## Aim of the task
Go through the material under this sentence. Return every line holding "Markdown".
Materials provided Block Start
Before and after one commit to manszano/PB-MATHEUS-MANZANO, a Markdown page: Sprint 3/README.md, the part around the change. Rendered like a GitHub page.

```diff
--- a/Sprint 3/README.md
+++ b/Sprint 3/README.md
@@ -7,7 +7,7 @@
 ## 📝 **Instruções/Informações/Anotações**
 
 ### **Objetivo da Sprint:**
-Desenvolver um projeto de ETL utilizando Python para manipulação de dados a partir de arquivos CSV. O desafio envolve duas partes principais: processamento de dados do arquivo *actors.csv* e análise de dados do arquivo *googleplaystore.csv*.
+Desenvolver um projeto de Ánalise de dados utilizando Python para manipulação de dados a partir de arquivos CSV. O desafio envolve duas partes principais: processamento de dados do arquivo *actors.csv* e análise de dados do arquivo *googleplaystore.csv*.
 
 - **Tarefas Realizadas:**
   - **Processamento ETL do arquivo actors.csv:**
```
Materials provided Block End
Materials provided Block Start
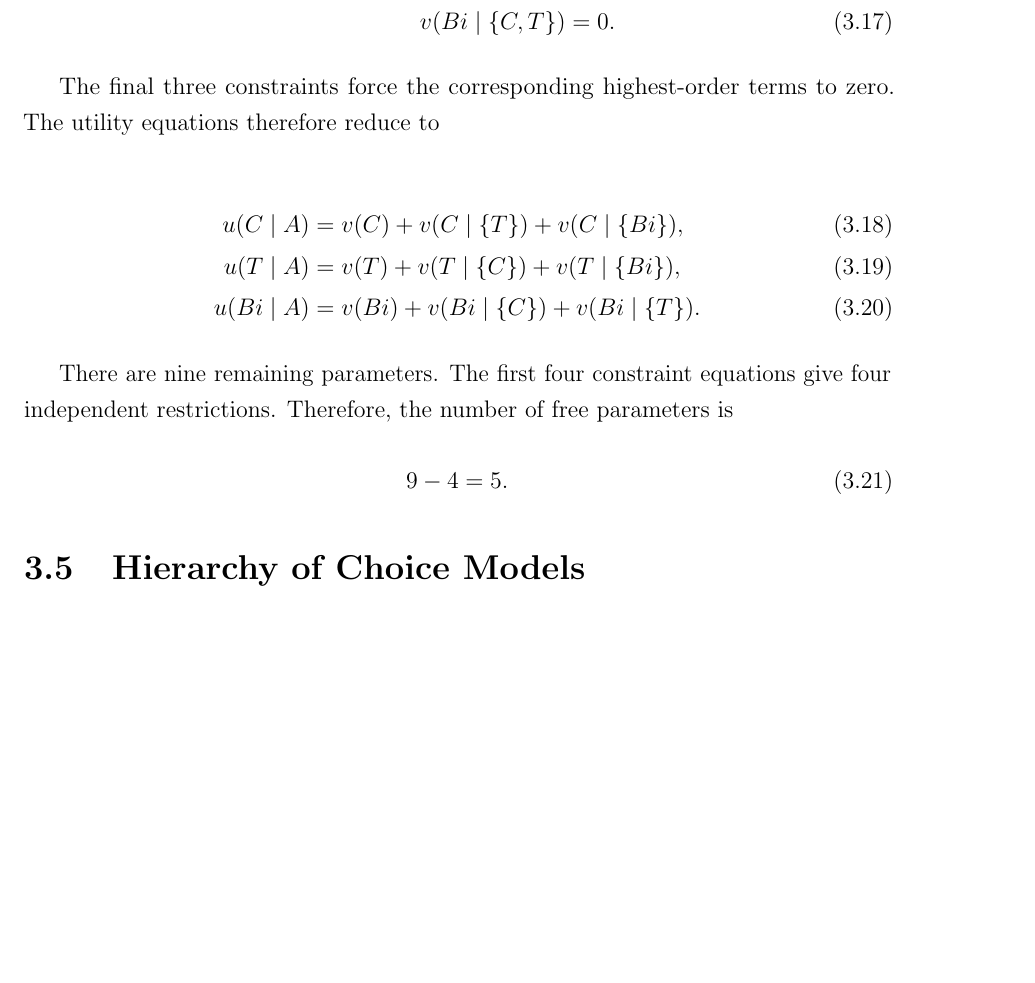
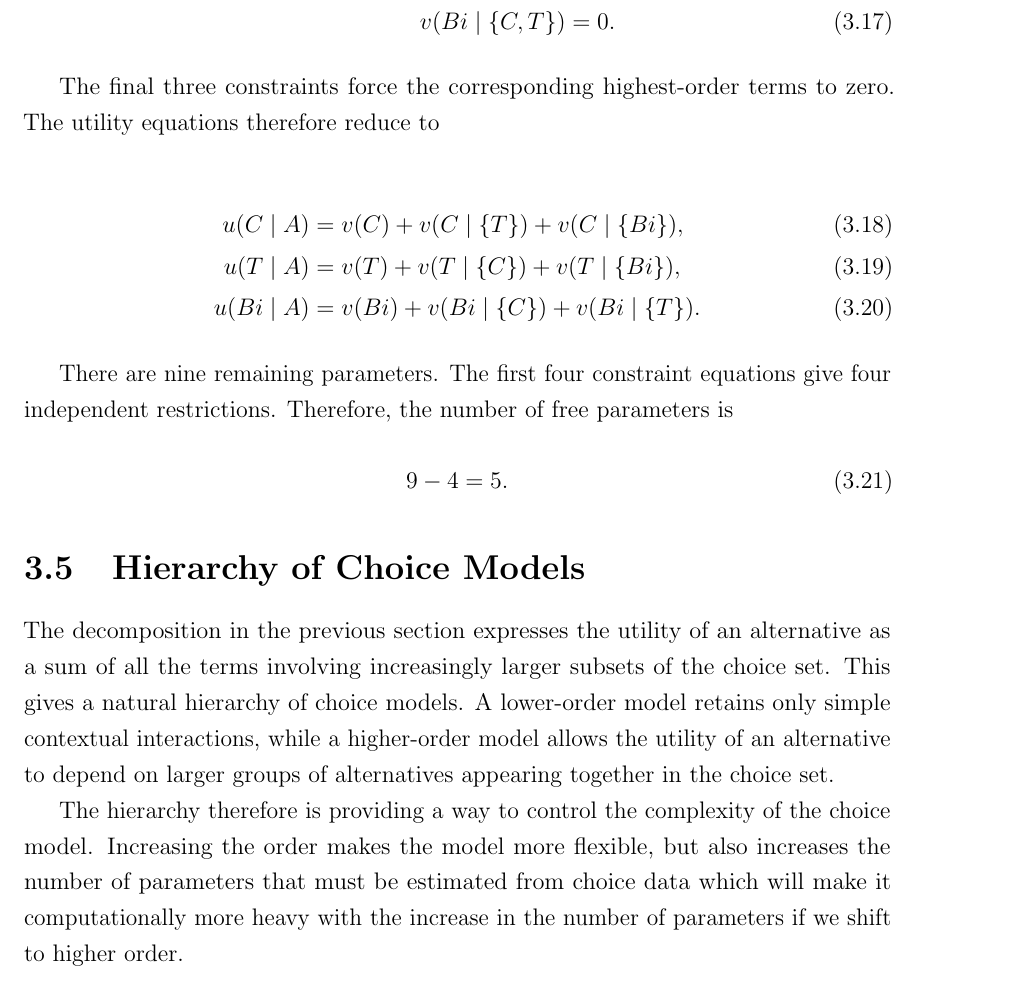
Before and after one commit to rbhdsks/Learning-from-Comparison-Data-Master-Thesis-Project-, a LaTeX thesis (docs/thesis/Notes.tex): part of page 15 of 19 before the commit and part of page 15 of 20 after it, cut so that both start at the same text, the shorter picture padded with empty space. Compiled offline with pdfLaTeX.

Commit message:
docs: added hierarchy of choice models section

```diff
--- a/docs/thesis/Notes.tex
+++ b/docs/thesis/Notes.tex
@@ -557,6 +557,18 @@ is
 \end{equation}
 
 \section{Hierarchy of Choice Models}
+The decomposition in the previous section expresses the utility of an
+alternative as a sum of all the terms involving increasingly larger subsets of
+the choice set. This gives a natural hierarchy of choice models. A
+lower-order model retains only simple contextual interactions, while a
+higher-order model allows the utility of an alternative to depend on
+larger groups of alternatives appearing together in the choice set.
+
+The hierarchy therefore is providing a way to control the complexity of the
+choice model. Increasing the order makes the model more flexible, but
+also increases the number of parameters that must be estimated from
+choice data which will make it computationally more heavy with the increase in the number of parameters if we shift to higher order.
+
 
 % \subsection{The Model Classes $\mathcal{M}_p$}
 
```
Materials provided Block End
Materials provided Block Start
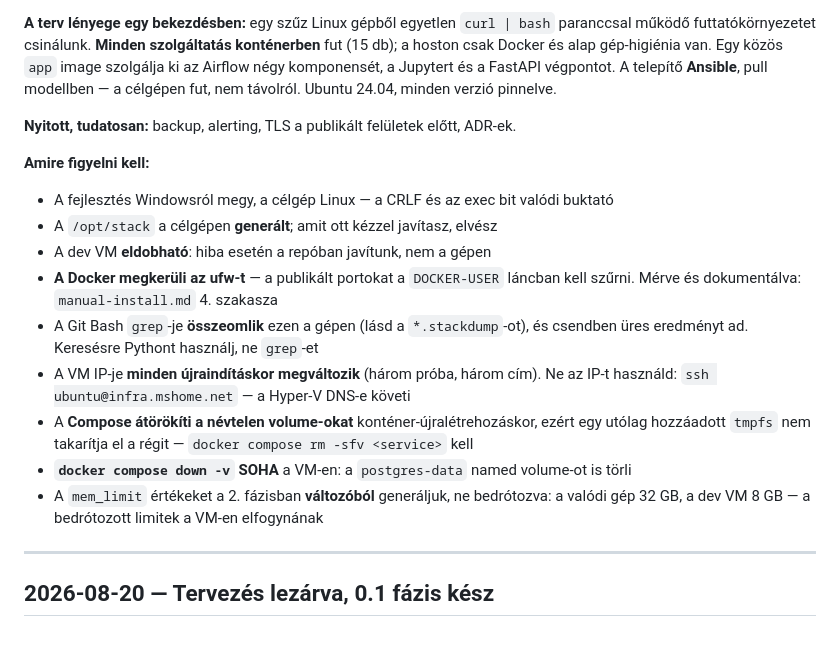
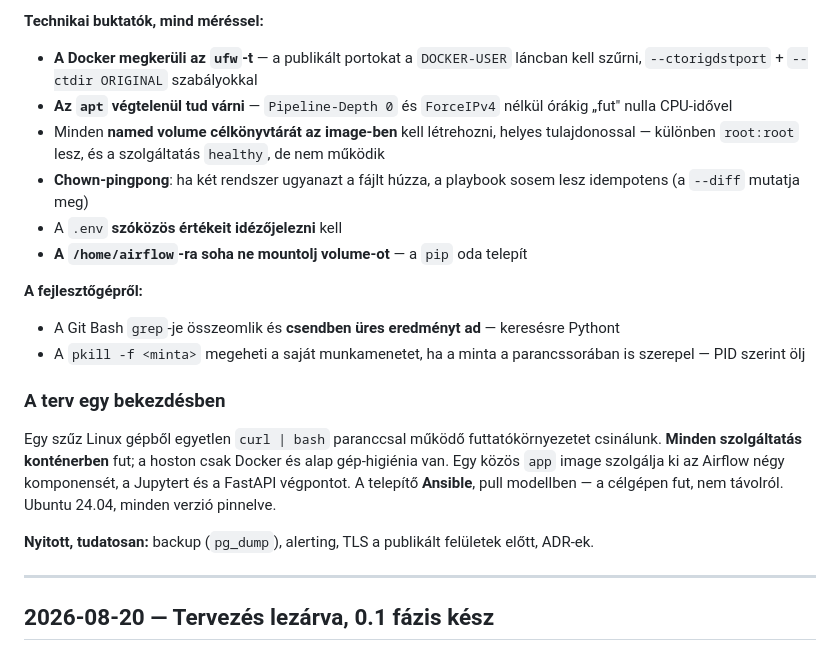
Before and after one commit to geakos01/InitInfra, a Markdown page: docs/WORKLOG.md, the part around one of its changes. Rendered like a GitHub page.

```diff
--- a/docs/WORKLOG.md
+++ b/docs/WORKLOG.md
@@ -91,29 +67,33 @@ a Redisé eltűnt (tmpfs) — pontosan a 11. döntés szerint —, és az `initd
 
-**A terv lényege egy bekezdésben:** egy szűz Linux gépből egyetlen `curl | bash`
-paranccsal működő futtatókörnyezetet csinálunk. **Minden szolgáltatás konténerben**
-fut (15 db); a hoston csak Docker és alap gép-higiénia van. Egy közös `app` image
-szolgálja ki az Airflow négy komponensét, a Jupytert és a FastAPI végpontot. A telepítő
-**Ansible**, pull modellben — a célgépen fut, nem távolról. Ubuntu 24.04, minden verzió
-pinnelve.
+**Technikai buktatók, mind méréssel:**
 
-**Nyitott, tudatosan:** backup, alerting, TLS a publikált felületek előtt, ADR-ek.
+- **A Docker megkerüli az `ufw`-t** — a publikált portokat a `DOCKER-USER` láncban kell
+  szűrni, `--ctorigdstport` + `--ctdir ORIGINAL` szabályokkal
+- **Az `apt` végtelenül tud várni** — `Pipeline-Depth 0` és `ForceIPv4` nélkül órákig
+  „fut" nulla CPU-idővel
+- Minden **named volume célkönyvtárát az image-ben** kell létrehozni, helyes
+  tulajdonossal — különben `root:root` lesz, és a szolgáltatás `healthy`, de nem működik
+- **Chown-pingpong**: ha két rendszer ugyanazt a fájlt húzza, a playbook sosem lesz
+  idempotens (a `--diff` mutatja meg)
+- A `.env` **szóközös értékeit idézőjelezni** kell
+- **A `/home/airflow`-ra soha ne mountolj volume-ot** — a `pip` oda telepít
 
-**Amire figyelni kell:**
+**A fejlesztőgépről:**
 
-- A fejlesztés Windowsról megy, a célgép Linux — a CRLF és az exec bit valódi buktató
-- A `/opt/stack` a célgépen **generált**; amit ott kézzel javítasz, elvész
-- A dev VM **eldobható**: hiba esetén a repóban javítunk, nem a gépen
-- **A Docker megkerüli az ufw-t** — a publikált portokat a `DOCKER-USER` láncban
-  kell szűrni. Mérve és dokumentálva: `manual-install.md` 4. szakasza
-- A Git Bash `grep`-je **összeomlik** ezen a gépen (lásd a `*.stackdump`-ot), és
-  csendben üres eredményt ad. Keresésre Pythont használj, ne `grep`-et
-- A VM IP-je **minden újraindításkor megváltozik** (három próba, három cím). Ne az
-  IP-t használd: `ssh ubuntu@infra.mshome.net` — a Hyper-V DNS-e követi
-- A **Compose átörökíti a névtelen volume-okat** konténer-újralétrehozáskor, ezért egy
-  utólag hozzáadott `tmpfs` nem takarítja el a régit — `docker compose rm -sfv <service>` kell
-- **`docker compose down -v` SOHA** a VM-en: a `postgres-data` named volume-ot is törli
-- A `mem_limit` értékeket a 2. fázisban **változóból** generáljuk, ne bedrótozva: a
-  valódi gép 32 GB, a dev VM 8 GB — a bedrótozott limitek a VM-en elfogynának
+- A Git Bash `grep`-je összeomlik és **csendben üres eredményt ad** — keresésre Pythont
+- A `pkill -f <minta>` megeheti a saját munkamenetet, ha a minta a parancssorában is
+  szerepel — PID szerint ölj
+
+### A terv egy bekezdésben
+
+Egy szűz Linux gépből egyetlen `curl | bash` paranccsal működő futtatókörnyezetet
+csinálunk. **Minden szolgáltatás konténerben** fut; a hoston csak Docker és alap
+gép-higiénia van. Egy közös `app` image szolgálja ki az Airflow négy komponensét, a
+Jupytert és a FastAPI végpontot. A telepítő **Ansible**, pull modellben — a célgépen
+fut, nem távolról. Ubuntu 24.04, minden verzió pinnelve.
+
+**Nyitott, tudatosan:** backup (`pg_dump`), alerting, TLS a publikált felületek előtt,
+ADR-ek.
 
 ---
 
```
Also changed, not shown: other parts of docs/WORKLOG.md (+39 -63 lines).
Materials provided Block End
## Exercise response
Before and after one commit to manszano/PB-MATHEUS-MANZANO, a Markdown page: Sprint 3/README.md, the part around the change. Rendered like a GitHub page.
Before and after one commit to geakos01/InitInfra, a Markdown page: docs/WORKLOG.md, the part around one of its changes. Rendered like a GitHub page.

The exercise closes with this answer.